═══ INPUT

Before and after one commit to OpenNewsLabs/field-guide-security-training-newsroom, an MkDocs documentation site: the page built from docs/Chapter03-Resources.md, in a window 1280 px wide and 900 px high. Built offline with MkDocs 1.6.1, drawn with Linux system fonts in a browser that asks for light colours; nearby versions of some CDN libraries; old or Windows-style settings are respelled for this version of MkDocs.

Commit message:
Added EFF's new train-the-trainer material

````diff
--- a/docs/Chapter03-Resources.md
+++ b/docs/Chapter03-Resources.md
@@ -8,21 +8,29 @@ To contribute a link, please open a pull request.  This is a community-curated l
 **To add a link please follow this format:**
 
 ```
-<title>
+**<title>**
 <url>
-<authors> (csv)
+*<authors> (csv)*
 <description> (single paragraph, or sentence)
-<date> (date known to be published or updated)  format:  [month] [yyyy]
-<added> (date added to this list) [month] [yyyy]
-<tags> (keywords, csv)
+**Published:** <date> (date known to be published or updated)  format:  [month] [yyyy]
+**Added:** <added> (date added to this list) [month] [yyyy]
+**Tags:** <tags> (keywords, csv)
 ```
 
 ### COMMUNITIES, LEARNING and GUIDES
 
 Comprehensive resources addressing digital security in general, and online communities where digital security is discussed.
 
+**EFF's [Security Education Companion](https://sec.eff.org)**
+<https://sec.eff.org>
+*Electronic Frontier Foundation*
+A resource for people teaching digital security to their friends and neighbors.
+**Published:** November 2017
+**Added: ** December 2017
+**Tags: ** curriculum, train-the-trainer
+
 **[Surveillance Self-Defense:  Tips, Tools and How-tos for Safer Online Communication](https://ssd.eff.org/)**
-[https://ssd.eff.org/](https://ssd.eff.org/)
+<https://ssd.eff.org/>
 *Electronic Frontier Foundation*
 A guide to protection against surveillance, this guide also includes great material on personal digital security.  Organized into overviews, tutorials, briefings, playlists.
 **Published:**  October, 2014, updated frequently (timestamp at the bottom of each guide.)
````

══════

_AIM OF THE TASK_. Take the entries above and repeat them. Alter nothing.

_RESPONSE AREA_.
Before and after one commit to OpenNewsLabs/field-guide-security-training-newsroom, an MkDocs documentation site: the page built from docs/Chapter03-Resources.md, in a window 1280 px wide and 900 px high. Built offline with MkDocs 1.6.1, drawn with Linux system fonts in a browser that asks for light colours; nearby versions of some CDN libraries; old or Windows-style settings are respelled for this version of MkDocs.

Commit message:
Added EFF's new train-the-trainer material

````diff
--- a/docs/Chapter03-Resources.md
+++ b/docs/Chapter03-Resources.md
@@ -8,21 +8,29 @@ To contribute a link, please open a pull request.  This is a community-curated l
 **To add a link please follow this format:**
 
 ```
-<title>
+**<title>**
 <url>
-<authors> (csv)
+*<authors> (csv)*
 <description> (single paragraph, or sentence)
-<date> (date known to be published or updated)  format:  [month] [yyyy]
-<added> (date added to this list) [month] [yyyy]
-<tags> (keywords, csv)
+**Published:** <date> (date known to be published or updated)  format:  [month] [yyyy]
+**Added:** <added> (date added to this list) [month] [yyyy]
+**Tags:** <tags> (keywords, csv)
 ```
 
 ### COMMUNITIES, LEARNING and GUIDES
 
 Comprehensive resources addressing digital security in general, and online communities where digital security is discussed.
 
+**EFF's [Security Education Companion](https://sec.eff.org)**
+<https://sec.eff.org>
+*Electronic Frontier Foundation*
+A resource for people teaching digital security to their friends and neighbors.
+**Published:** November 2017
+**Added: ** December 2017
+**Tags: ** curriculum, train-the-trainer
+
 **[Surveillance Self-Defense:  Tips, Tools and How-tos for Safer Online Communication](https://ssd.eff.org/)**
-[https://ssd.eff.org/](https://ssd.eff.org/)
+<https://ssd.eff.org/>
 *Electronic Frontier Foundation*
 A guide to protection against surveillance, this guide also includes great material on personal digital security.  Organized into overviews, tutorials, briefings, playlists.
 **Published:**  October, 2014, updated frequently (timestamp at the bottom of each guide.)
````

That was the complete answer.